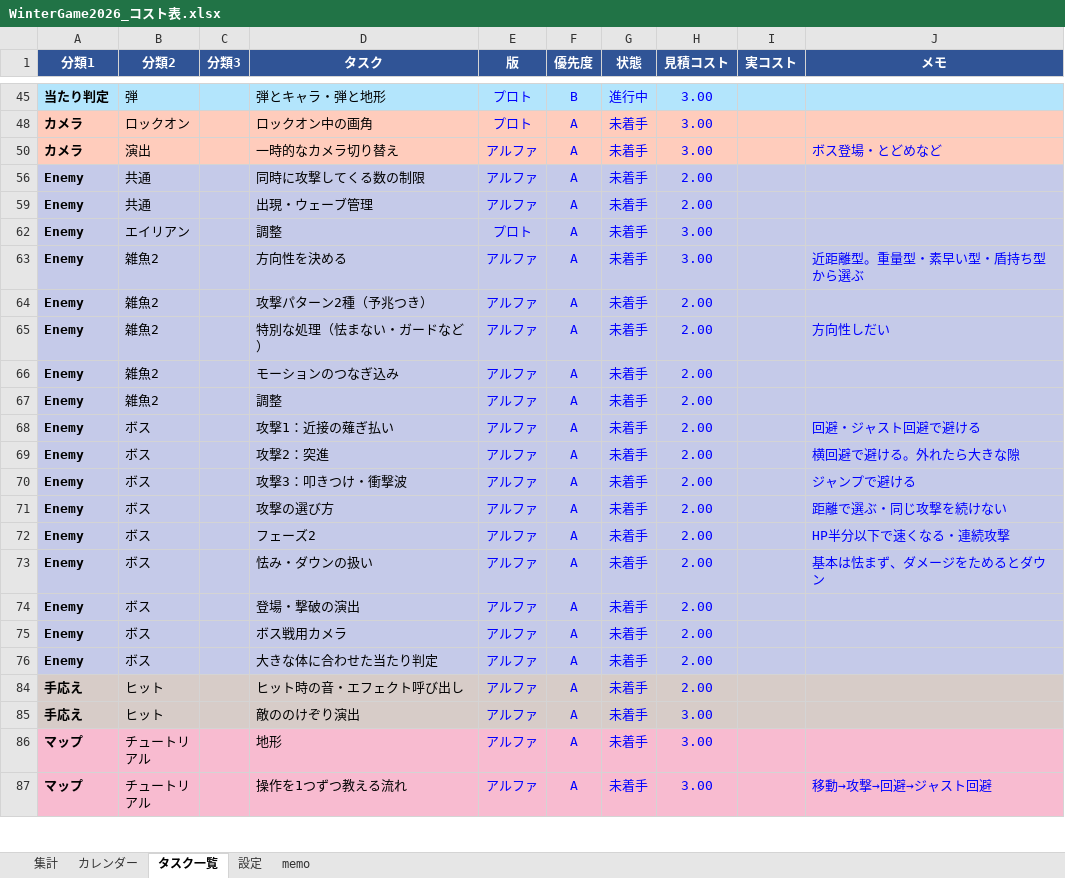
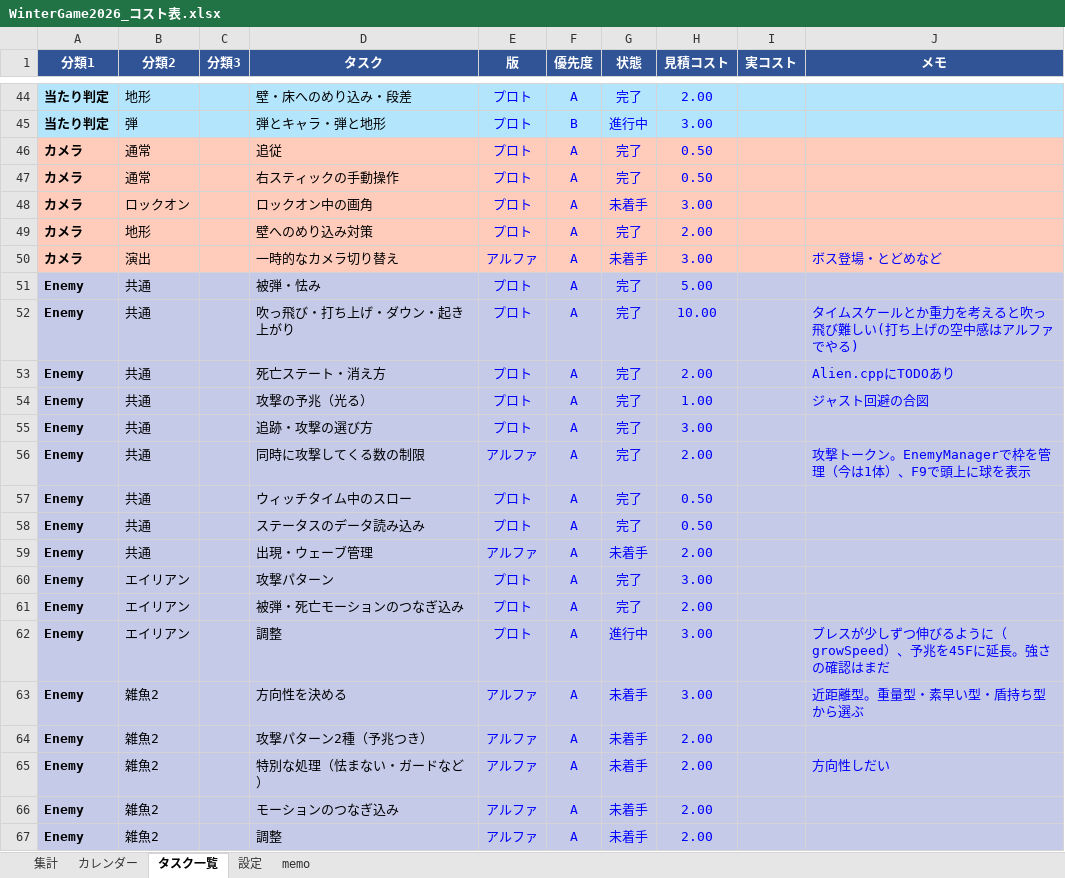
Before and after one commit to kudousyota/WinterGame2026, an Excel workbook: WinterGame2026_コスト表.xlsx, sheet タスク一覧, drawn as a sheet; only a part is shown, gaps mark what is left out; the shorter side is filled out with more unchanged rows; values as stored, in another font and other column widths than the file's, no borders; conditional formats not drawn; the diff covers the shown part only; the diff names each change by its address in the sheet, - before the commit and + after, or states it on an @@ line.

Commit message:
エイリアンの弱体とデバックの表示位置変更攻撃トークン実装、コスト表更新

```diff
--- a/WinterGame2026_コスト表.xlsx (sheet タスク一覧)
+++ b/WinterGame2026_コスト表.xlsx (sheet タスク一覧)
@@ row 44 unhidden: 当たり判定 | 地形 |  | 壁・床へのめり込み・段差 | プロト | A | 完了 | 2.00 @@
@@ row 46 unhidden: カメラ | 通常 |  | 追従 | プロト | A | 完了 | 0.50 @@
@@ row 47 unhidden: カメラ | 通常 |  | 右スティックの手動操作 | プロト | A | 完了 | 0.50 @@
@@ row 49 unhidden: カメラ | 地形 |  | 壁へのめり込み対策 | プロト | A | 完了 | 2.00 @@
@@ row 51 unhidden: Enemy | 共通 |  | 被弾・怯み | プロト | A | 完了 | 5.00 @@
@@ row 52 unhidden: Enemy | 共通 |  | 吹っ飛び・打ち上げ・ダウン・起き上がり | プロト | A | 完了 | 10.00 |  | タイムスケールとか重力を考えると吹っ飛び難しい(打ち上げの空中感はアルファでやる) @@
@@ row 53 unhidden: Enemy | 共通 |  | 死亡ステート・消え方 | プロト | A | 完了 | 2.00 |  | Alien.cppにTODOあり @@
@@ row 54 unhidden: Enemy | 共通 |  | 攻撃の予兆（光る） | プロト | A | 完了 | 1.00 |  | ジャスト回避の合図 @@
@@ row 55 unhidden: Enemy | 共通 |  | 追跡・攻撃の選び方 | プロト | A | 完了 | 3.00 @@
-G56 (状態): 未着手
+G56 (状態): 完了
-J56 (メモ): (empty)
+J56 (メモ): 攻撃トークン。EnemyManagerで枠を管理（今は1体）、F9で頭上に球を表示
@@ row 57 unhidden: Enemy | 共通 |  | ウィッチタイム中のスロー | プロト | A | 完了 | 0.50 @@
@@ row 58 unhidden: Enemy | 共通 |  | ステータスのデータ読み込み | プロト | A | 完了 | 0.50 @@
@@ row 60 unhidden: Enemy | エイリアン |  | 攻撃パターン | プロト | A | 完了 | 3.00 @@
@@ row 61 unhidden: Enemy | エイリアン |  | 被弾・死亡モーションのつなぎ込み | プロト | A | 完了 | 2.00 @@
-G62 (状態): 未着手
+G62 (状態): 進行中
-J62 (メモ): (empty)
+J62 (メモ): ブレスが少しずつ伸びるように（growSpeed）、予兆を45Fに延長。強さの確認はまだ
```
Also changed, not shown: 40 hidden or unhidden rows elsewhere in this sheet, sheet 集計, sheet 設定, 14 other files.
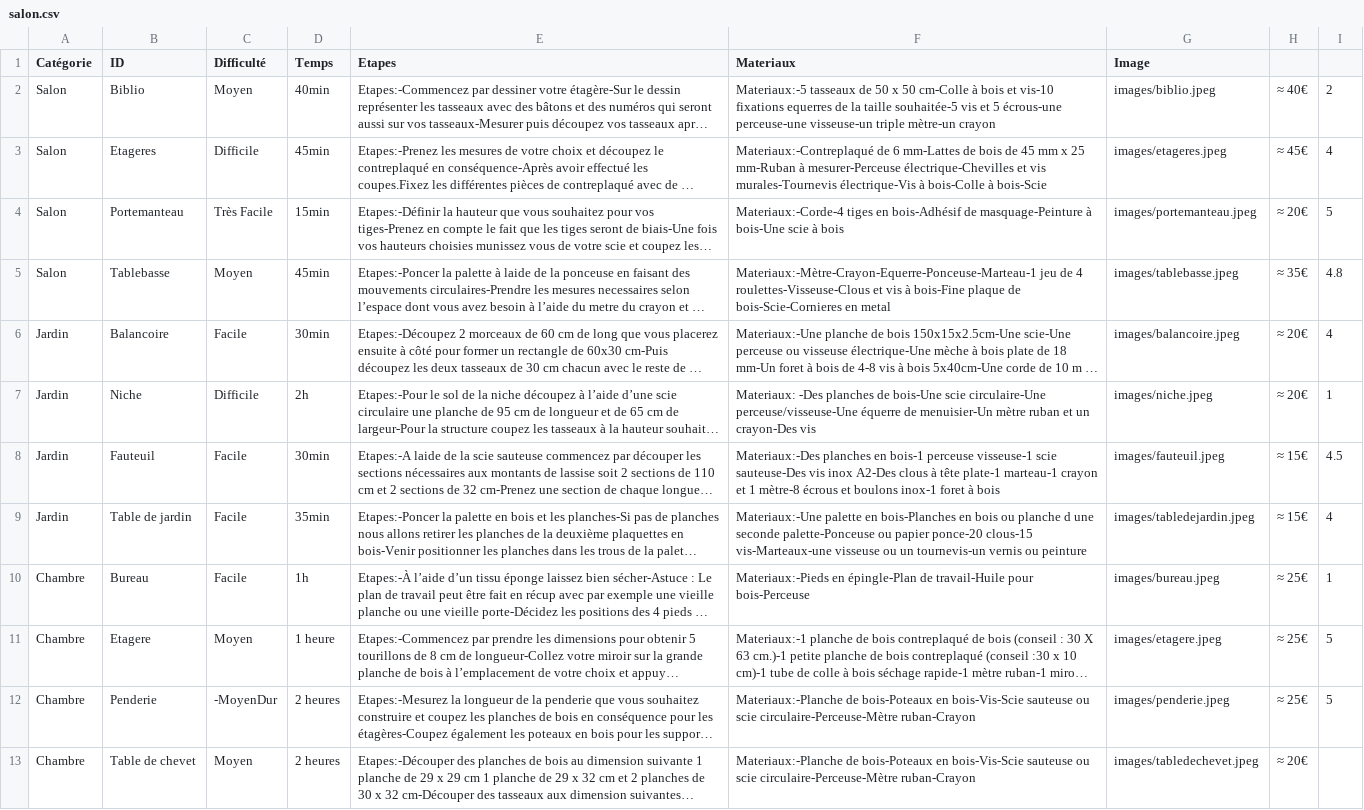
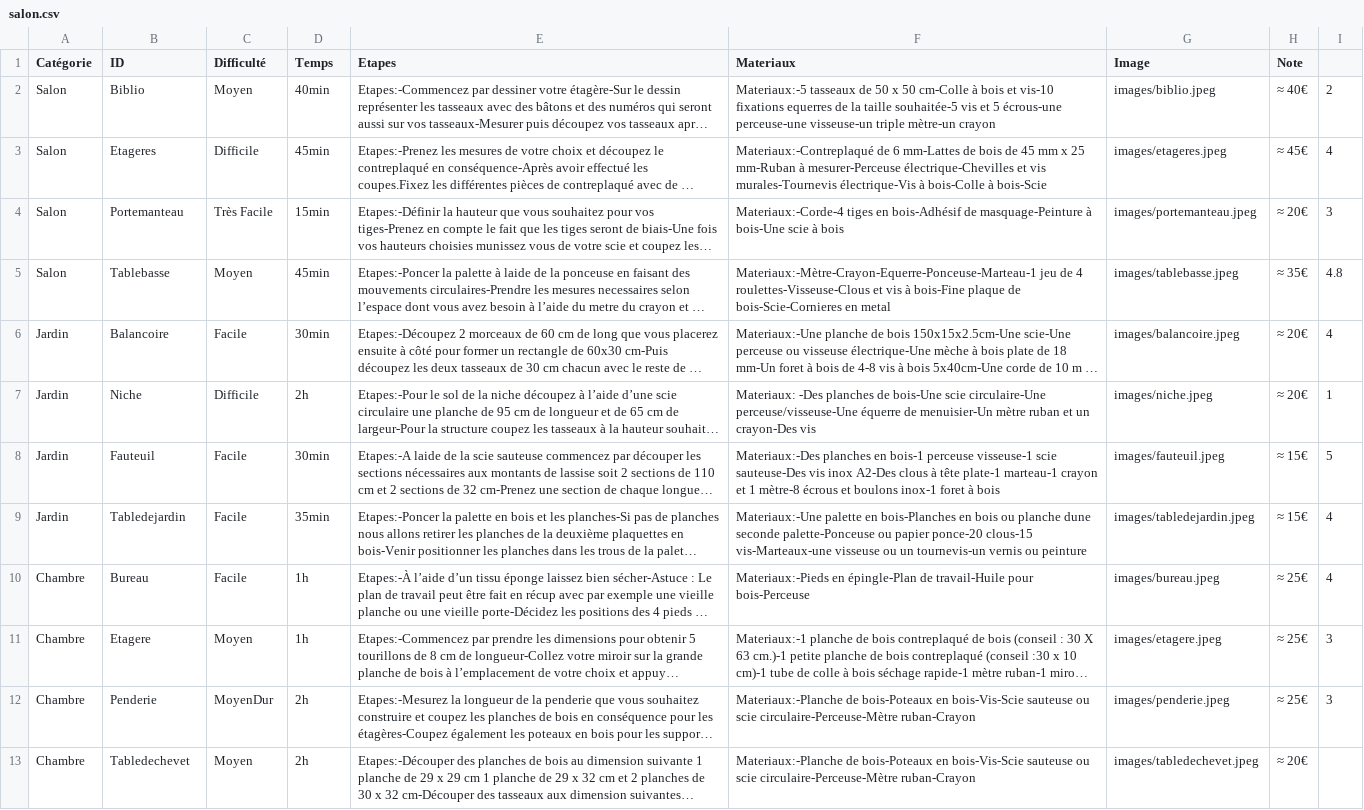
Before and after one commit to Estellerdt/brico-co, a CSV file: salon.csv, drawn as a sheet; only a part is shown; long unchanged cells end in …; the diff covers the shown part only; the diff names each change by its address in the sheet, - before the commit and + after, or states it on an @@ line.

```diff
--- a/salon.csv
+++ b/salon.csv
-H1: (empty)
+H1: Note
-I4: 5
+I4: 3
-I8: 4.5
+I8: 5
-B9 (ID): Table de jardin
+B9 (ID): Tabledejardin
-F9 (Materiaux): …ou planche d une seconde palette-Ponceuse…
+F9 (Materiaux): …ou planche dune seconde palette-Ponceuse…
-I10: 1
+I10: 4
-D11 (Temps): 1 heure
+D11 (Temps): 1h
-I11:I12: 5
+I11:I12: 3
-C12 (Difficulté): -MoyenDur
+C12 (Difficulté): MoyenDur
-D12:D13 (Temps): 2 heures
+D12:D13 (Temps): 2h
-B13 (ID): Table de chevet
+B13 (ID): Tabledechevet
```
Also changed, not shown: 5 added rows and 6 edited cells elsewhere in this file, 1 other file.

▶ [Action item] Set down the records again verbatim, with no pictures.

▶ [Solution to this task]
Before and after one commit to kudousyota/WinterGame2026, an Excel workbook: WinterGame2026_コスト表.xlsx, sheet タスク一覧, drawn as a sheet; only a part is shown, gaps mark what is left out; the shorter side is filled out with more unchanged rows; values as stored, in another font and other column widths than the file's, no borders; conditional formats not drawn; the diff covers the shown part only; the diff names each change by its address in the sheet, - before the commit and + after, or states it on an @@ line.

Commit message:
エイリアンの弱体とデバックの表示位置変更攻撃トークン実装、コスト表更新

```diff
--- a/WinterGame2026_コスト表.xlsx (sheet タスク一覧)
+++ b/WinterGame2026_コスト表.xlsx (sheet タスク一覧)
@@ row 44 unhidden: 当たり判定 | 地形 |  | 壁・床へのめり込み・段差 | プロト | A | 完了 | 2.00 @@
@@ row 46 unhidden: カメラ | 通常 |  | 追従 | プロト | A | 完了 | 0.50 @@
@@ row 47 unhidden: カメラ | 通常 |  | 右スティックの手動操作 | プロト | A | 完了 | 0.50 @@
@@ row 49 unhidden: カメラ | 地形 |  | 壁へのめり込み対策 | プロト | A | 完了 | 2.00 @@
@@ row 51 unhidden: Enemy | 共通 |  | 被弾・怯み | プロト | A | 完了 | 5.00 @@
@@ row 52 unhidden: Enemy | 共通 |  | 吹っ飛び・打ち上げ・ダウン・起き上がり | プロト | A | 完了 | 10.00 |  | タイムスケールとか重力を考えると吹っ飛び難しい(打ち上げの空中感はアルファでやる) @@
@@ row 53 unhidden: Enemy | 共通 |  | 死亡ステート・消え方 | プロト | A | 完了 | 2.00 |  | Alien.cppにTODOあり @@
@@ row 54 unhidden: Enemy | 共通 |  | 攻撃の予兆（光る） | プロト | A | 完了 | 1.00 |  | ジャスト回避の合図 @@
@@ row 55 unhidden: Enemy | 共通 |  | 追跡・攻撃の選び方 | プロト | A | 完了 | 3.00 @@
-G56 (状態): 未着手
+G56 (状態): 完了
-J56 (メモ): (empty)
+J56 (メモ): 攻撃トークン。EnemyManagerで枠を管理（今は1体）、F9で頭上に球を表示
@@ row 57 unhidden: Enemy | 共通 |  | ウィッチタイム中のスロー | プロト | A | 完了 | 0.50 @@
@@ row 58 unhidden: Enemy | 共通 |  | ステータスのデータ読み込み | プロト | A | 完了 | 0.50 @@
@@ row 60 unhidden: Enemy | エイリアン |  | 攻撃パターン | プロト | A | 完了 | 3.00 @@
@@ row 61 unhidden: Enemy | エイリアン |  | 被弾・死亡モーションのつなぎ込み | プロト | A | 完了 | 2.00 @@
-G62 (状態): 未着手
+G62 (状態): 進行中
-J62 (メモ): (empty)
+J62 (メモ): ブレスが少しずつ伸びるように（growSpeed）、予兆を45Fに延長。強さの確認はまだ
```
Also changed, not shown: 40 hidden or unhidden rows elsewhere in this sheet, sheet 集計, sheet 設定, 14 other files.
Before and after one commit to Estellerdt/brico-co, a CSV file: salon.csv, drawn as a sheet; only a part is shown; long unchanged cells end in …; the diff covers the shown part only; the diff names each change by its address in the sheet, - before the commit and + after, or states it on an @@ line.

```diff
--- a/salon.csv
+++ b/salon.csv
-H1: (empty)
+H1: Note
-I4: 5
+I4: 3
-I8: 4.5
+I8: 5
-B9 (ID): Table de jardin
+B9 (ID): Tabledejardin
-F9 (Materiaux): …ou planche d une seconde palette-Ponceuse…
+F9 (Materiaux): …ou planche dune seconde palette-Ponceuse…
-I10: 1
+I10: 4
-D11 (Temps): 1 heure
+D11 (Temps): 1h
-I11:I12: 5
+I11:I12: 3
-C12 (Difficulté): -MoyenDur
+C12 (Difficulté): MoyenDur
-D12:D13 (Temps): 2 heures
+D12:D13 (Temps): 2h
-B13 (ID): Table de chevet
+B13 (ID): Tabledechevet
```
Also changed, not shown: 5 added rows and 6 edited cells elsewhere in this file, 1 other file.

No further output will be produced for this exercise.